Home equity lenders provide financing for many individuals who would otherwise not have access to credit. We provide a way for them to unlock the value of their homes, and to obtain loans at reasonable rates when the conforming market will not lend to them.
Our loans help borrowers consolidate their debts and reduce their total monthly obligations, get back on their feet after experiencing financial problems, pursue an education, build a business, or otherwise realize their dreams.
Unfortunately, a growing number of community organizers and politicians, looking for a cause that resonates well with their constituents, recently have turned up the volume of their attacks on home equity lending companies as "predatory" lenders.
One of their favorite accusations is that lenders profit when they foreclose on borrowers' homes and therefore there is a strong incentive for lenders to originate loans they believe will be foreclosed. While we in the industry know this to be false, even ludicrous, the idea has gained widespread acceptance through relentless repetition.
As lenders, we need to redouble our efforts to dispel this myth. We all need to be active in attacking the big lies about our industry.
We need to show clearly that all lenders, whether conforming or nonconforming, lose thousands of dollars on almost every foreclosure. We must drive home the point that lenders want to originate good loans to borrowers who are able to pay and that the longer a loan stays on a lender's books and the longer a borrower remains up-to-date in payments, the more profitable the loan will be.
Everybody-the borrower, the lender, the investor-wins with a good loan, and everybody loses with a bad loan. Therefore, our interests are aligned with the borrower's.
Other accusations we have heard are that subprime lenders prey on the elderly and make loans to people who cannot afford them. We need to remind our critics and their audiences that the facts show otherwise. In a study conducted in 1997, it was found that the median age of the home equity borrower is 48, compared to 51 for all U.S. homeowners. The median income of all subprime borrowers was $34,000 compared to $37,000 for all homeowners. In fact, 25% of all subprime borrowers have annual household incomes exceeding $50,000.
It is not enough for us to know ourselves that the industry is misunderstood. We must actively demonstrate that we are on the side of customers.
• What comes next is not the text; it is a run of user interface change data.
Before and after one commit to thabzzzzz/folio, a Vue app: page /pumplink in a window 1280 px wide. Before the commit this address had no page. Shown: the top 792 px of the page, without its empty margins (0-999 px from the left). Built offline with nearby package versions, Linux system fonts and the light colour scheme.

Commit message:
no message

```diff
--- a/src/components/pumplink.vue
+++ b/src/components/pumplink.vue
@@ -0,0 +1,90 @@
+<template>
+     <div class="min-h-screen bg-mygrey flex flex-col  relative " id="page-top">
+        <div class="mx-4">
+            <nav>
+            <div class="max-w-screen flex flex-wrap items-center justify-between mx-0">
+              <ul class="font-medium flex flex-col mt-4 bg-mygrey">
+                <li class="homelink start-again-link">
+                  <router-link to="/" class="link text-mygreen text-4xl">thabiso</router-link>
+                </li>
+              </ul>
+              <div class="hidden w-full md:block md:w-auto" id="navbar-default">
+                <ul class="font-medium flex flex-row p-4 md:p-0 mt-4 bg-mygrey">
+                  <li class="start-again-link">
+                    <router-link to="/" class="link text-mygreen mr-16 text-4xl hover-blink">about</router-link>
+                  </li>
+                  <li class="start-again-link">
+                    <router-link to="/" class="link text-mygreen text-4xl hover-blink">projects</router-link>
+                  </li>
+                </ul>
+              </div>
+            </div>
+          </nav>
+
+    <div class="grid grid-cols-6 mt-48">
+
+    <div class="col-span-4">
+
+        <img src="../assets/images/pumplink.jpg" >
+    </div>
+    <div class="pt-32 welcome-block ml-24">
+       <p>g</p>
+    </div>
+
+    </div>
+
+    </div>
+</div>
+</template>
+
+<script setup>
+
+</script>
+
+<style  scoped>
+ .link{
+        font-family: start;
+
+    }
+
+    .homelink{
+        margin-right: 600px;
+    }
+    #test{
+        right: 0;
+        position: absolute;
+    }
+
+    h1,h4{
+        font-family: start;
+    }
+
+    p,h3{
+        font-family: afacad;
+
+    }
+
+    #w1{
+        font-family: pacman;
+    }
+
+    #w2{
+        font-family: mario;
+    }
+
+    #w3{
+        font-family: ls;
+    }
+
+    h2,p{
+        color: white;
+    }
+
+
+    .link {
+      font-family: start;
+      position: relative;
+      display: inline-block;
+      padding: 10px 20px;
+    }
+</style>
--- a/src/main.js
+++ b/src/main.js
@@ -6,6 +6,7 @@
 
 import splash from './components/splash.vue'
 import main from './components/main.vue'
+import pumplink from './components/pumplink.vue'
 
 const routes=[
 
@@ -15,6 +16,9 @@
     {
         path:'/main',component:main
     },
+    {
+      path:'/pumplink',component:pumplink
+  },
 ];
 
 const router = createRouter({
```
In addition to serving their financing needs in a legal and ethical manner, we must stand alongside those who are genuinely seeking to stamp out lending abuses while at the same time keeping this valuable source of financing available.
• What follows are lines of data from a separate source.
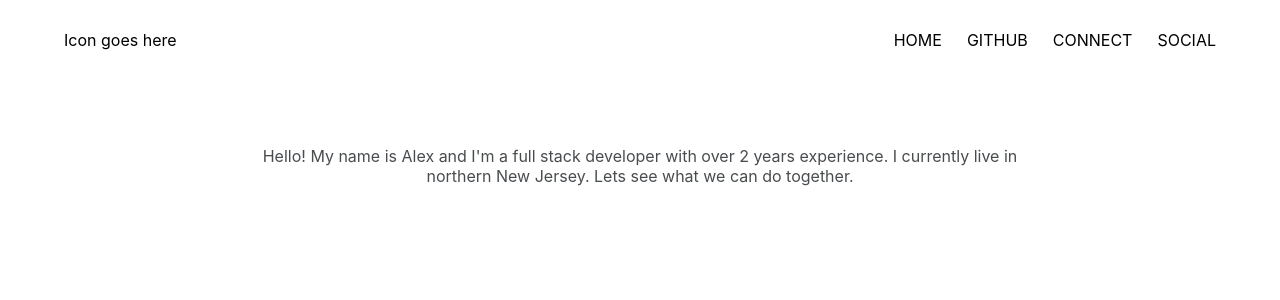
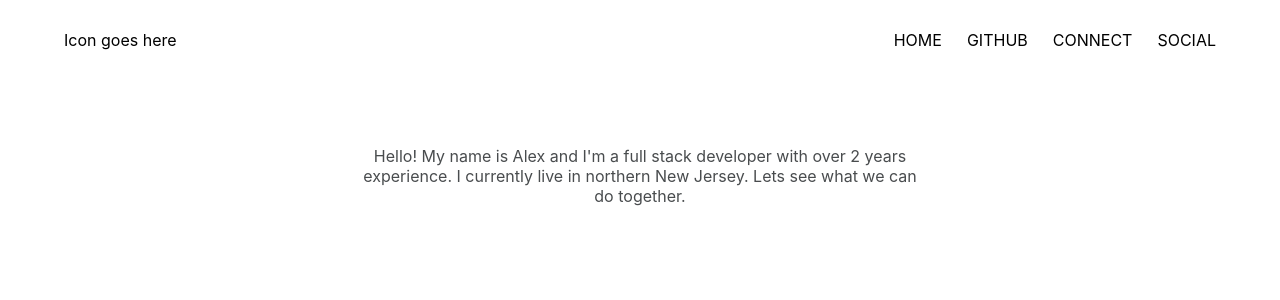
Before and after one commit to evangeloua/Website, a React (Create React App) app: page / in a window 1280 px wide. Shown: the top 300 px of the page. Built offline with nearby package versions, Linux system fonts and the light colour scheme.

Commit message:
adjusting bio css

```diff
--- a/src/components/Home/BioParagraph.css
+++ b/src/components/Home/BioParagraph.css
@@ -1,5 +1,5 @@
 .bioParagraph {
-    max-width: 60%;
+    max-width: 45%;
     margin: 0 auto;
 }
 
```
Delta is a strong proponent of such initiatives.
In addition to effectively dealing with false accusations regarding how we source our loans, we must look inward and make sure that we have truly learned what I call the Three Key Lessons of 1998: Be conservative. Be conservative. And be conservative.
Obviously, 1998 was a year when the sector went through quite a bit of turmoil. Those who came out of the crisis in good shape, including Delta, did so largely because they made conservative choices in the face of the tremendous opportunities for growth over the past decade.
At Delta, we maintained a strong balance sheet, had strong credit quality and sound collateral performance, stuck to our knitting by not originating unproven products, and continued to conservatively manage our business by not sacrificing credit quality for the sake of growth.
These things are what drew the confidence of investors to continue to buy Delta's asset-backed securities and for the company's lenders to continue to provide-and offer more-warehouse facilities. If not for our focus on originating good loans, we would not have been able to survive the turmoil as well as remaining profitable.
We at Delta truly believe that the future for this industry remains bright. Our 17 years of success through thick and thin shows that a conservative business model, with strict underwriting and a strong focus on credit quality, indeed makes sense. We believe we will profit, and so will our customers and investors. Working with the regulators and legislators in good faith to improve the business will only facilitate the continued success that we believe is in store for this industry.